In the system set up by the U.S. Constitution, the national government is divided into three branches: legislative, executive, and judicial. These three branches, while independent, have actions that they can take to ensure that the other two branches are not misusing their power.

In other words, each branch has powers that it can use to check and balance the operations and power of the other two branches. Following is a look at the specific checks that each branch has been given.

Checks and Balances of the Legislative Branch

The Legislative Branch is given the powers to make the laws. It has the following checks over the Executive Branch:

  • May override presidential vetoes with a two-thirds vote
  • Has the power over the purse strings to actually fund any executive actions
  • May remove the president through impeachment
  • Senate approves treaties
  • Senate approves presidential appointments

The Legislative Branch has the following checks over the Judicial Branch:

  • Creates lower courts
  • May remove judges through impeachment
  • Senate approves appointments of judges

Of these powers, Senate approvals of appointments, treaties, and judges and the power of the purse strings are the most widely used.

The power to override the veto has become more commonly used since 1969 and in fact 18% of all legislation that has been vetoed ends in that veto being overridden. In terms of impeachment actions, only two presidents, Andrew Johnson and Bill Clinton, have been impeached. However, the House of Representatives did not vote to remove either man from office.

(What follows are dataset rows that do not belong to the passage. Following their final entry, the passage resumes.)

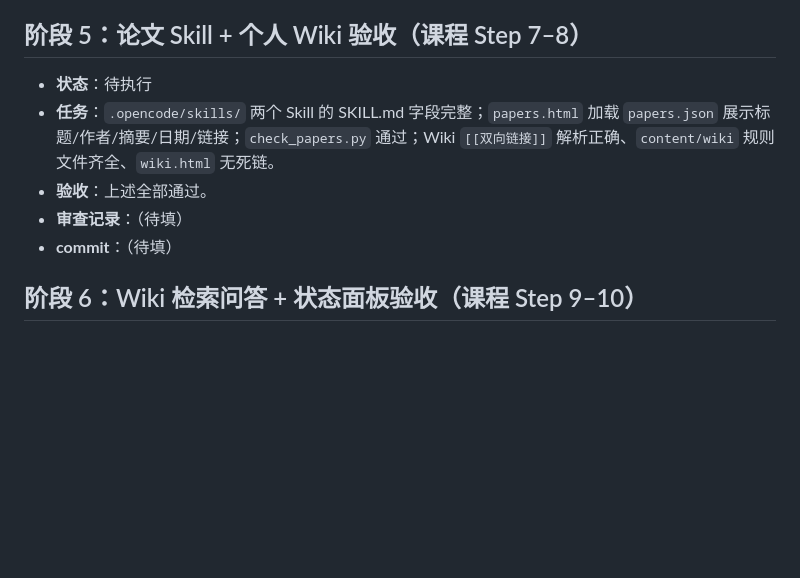
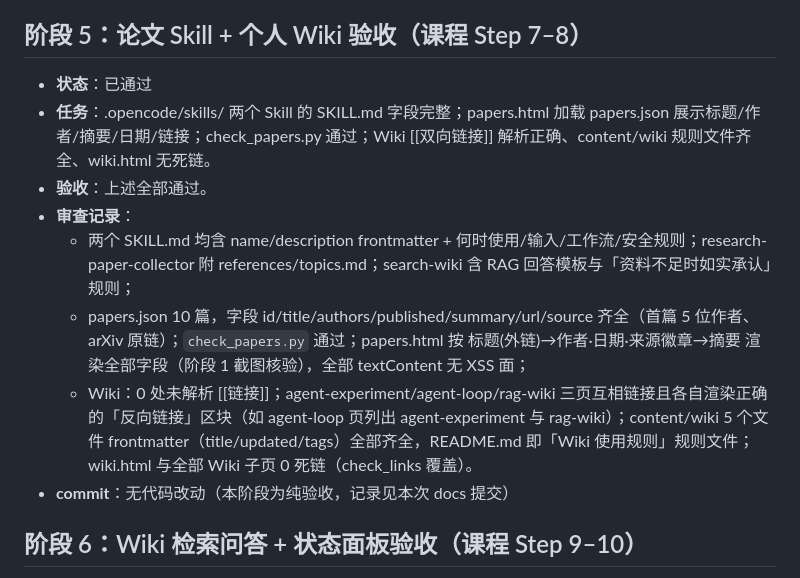
Before and after one commit to liujianyang123456/person_website, a Markdown page: PLAN.md, the part around the change. Drawn GitHub-style; blank space fills up the shorter version.

Commit message:
docs: record phase 5 review in PLAN

```diff
--- a/PLAN.md
+++ b/PLAN.md
@@ -85,11 +85,14 @@
 
 ## 阶段 5：论文 Skill + 个人 Wiki 验收（课程 Step 7–8）
 
-- **状态**：待执行
-- **任务**：`.opencode/skills/` 两个 Skill 的 SKILL.md 字段完整；`papers.html` 加载 `papers.json` 展示标题/作者/摘要/日期/链接；`check_papers.py` 通过；Wiki `[[双向链接]]` 解析正确、`content/wiki` 规则文件齐全、`wiki.html` 无死链。
+- **状态**：已通过
+- **任务**：.opencode/skills/ 两个 Skill 的 SKILL.md 字段完整；papers.html 加载 papers.json 展示标题/作者/摘要/日期/链接；check_papers.py 通过；Wiki [[双向链接]] 解析正确、content/wiki 规则文件齐全、wiki.html 无死链。
 - **验收**：上述全部通过。
-- **审查记录**：（待填）
-- **commit**：（待填）
+- **审查记录**：
+  - 两个 SKILL.md 均含 name/description frontmatter + 何时使用/输入/工作流/安全规则；research-paper-collector 附 references/topics.md；search-wiki 含 RAG 回答模板与「资料不足时如实承认」规则；
+  - papers.json 10 篇，字段 id/title/authors/published/summary/url/source 齐全（首篇 5 位作者、arXiv 原链）；`check_papers.py` 通过；papers.html 按 标题(外链)→作者·日期·来源徽章→摘要 渲染全部字段（阶段 1 截图核验），全部 textContent 无 XSS 面；
+  - Wiki：0 处未解析 [[链接]]；agent-experiment/agent-loop/rag-wiki 三页互相链接且各自渲染正确的「反向链接」区块（如 agent-loop 页列出 agent-experiment 与 rag-wiki）；content/wiki 5 个文件 frontmatter（title/updated/tags）全部齐全，README.md 即「Wiki 使用规则」规则文件；wiki.html 与全部 Wiki 子页 0 死链（check_links 覆盖）。
+- **commit**：无代码改动（本阶段为纯验收，记录见本次 docs 提交）
 
 ## 阶段 6：Wiki 检索问答 + 状态面板验收（课程 Step 9–10）
 
```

Fifteen federal judges have been impeached by Congress. 

Checks and Balances of the Executive Branch

The Executive Branch is given the power to carry out the laws. It has the following checks over the Legislative Branch:

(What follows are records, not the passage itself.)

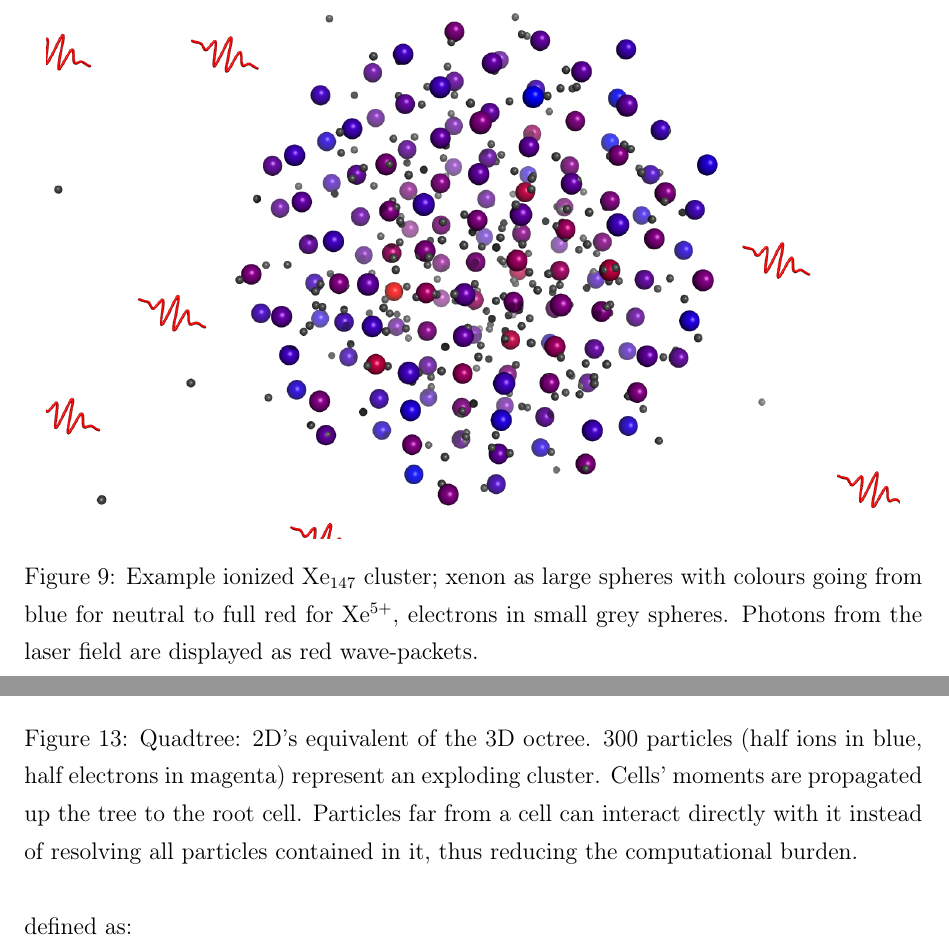
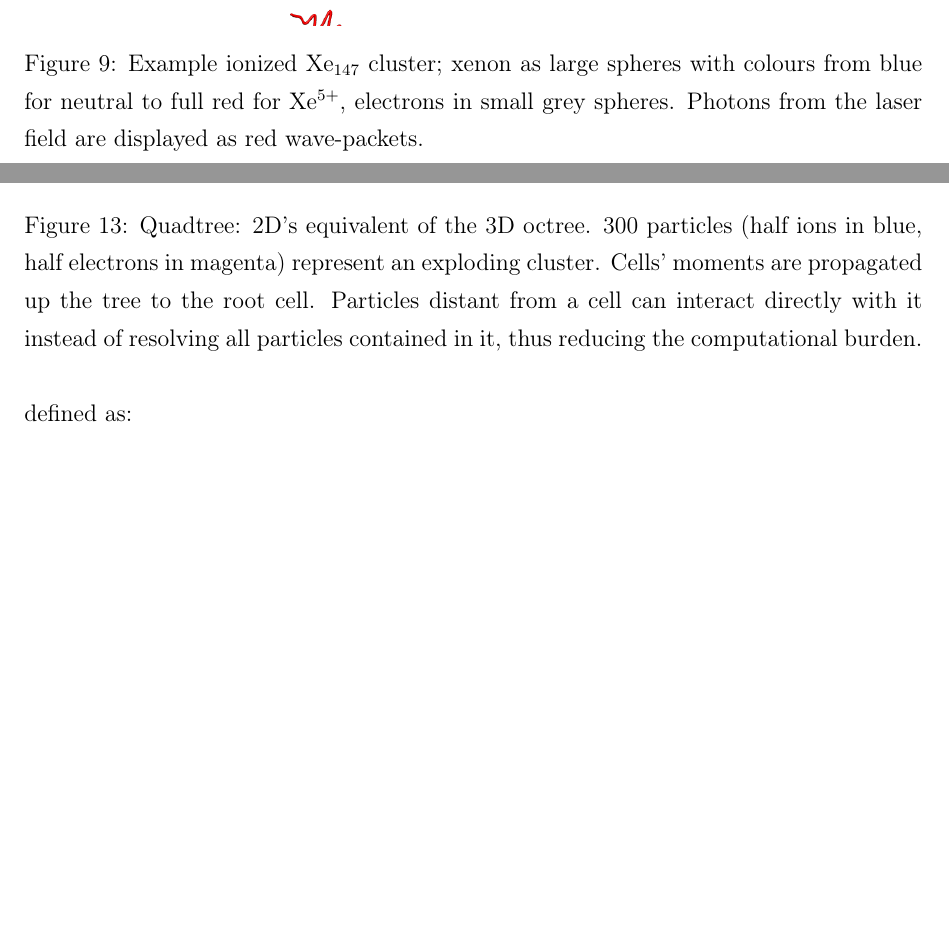
Before and after one commit to nbigaouette/thesis, a LaTeX thesis (thesis.tex, which reads chapter_2p1_md.tex, chapter_2p3_long_range_tree.tex): two parts of pages 44 and 52 of 123, joined at a grey line, cut so that both start at the same text, the shorter picture padded with empty space. Compiled offline with pdfLaTeX.

Commit message:
Page xii: Figures caption

```diff
--- a/chapter_2p1_md.tex
+++ b/chapter_2p1_md.tex
@@ -114,7 +114,7 @@ Schrödinger, LLC. \url{http://pymol.org/}} on actual simulation-created data.
  \centering
  \includegraphics[width=\figurewidth]{figures/cluster}
  \caption{\label{fig:md:cluster}Example ionized Xe$_{147}$ cluster; xenon as
-          large spheres with colours going from blue for neutral to full red for
+          large spheres with colours from blue for neutral to full red for
           Xe$^{5+}$, electrons in small grey spheres. Photons from the laser
           field are displayed as red wave-packets.}
 \end{figure}
--- a/chapter_2p3_long_range_tree.tex
+++ b/chapter_2p3_long_range_tree.tex
@@ -62,7 +62,7 @@ particle of interest $i$.
  \caption{\label{fig:tree:quadtree}Quadtree: 2D's equivalent of the 3D octree.
           300 particles (half ions in blue, half electrons in magenta) represent
           an exploding cluster. Cells' moments are propagated up the tree to the
-          root cell. Particles far from a cell can interact directly with it
+          root cell. Particles distant from a cell can interact directly with it
           instead of resolving all particles contained in it, thus reducing the
           computational burden.}
 \end{figure}
```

  • Veto power
  • Ability to call special sessions of Congress
  • Can recommend legislation
  • Can appeal to the people concerning legislation and more

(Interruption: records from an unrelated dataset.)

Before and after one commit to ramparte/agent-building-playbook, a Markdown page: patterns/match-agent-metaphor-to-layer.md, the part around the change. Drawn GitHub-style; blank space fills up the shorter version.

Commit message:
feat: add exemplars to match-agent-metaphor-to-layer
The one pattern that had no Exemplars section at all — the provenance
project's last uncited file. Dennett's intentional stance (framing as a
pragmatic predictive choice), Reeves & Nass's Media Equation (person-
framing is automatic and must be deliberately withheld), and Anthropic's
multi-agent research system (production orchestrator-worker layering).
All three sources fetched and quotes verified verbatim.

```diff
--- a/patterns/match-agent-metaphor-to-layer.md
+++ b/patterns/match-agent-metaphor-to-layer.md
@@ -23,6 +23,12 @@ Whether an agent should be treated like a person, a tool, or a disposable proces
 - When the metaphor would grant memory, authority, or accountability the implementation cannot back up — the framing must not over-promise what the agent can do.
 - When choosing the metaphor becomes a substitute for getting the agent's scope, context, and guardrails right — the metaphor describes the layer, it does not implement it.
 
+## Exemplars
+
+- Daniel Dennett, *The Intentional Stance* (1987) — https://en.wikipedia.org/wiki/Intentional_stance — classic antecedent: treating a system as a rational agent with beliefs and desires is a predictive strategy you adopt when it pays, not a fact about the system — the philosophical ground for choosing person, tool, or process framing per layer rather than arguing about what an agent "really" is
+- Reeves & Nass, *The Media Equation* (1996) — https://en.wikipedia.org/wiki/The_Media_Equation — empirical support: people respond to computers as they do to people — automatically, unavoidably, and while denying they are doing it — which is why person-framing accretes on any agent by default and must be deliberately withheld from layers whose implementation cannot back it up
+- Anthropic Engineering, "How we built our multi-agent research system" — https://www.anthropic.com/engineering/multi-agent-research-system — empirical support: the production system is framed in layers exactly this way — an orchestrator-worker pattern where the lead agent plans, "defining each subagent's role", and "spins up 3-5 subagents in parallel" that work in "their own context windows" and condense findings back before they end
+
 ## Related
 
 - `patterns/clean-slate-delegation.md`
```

The Executive Branch has the following checks over the Judicial Branch:

  • President appoints Supreme Court and other federal judges

The number of vetoes presidents deliver has varied over time. Franklin D. Roosevelt issued the most vetoes with 635 over his four terms as president. 

Checks and Balances of the Judicial Branch

The Judicial Branch is given the power to interpret the laws. It has the following checks over the Executive Branch:

  • Judges, once appointed for life, are free from controls from the executive branch
  • Courts can judge executive actions to be unconstitutional through the power of judicial review

The Judicial Branch has the following checks over the Legislative Branch:

  • Courts can judge legislative acts to be unconstitutional.

The judicial branch's powers are unique in that they can judge actions by the other two branches to be unconstitutional.

However, this can only happen when the question is brought up in a court case that has been presented to them. 

Significance of American Checks and Balances

The American system of checks and balances has worked well over the course of America's history. Even though some huge clashes have occurred when vetoes have been overridden or appointees have been rejected, these occasions are rare. The system was meant to keep the three branches in balance. Even though there have been times when one branch has risen preeminent, overall the three branches have achieved a workable balance with no one branch holding all the governmental power.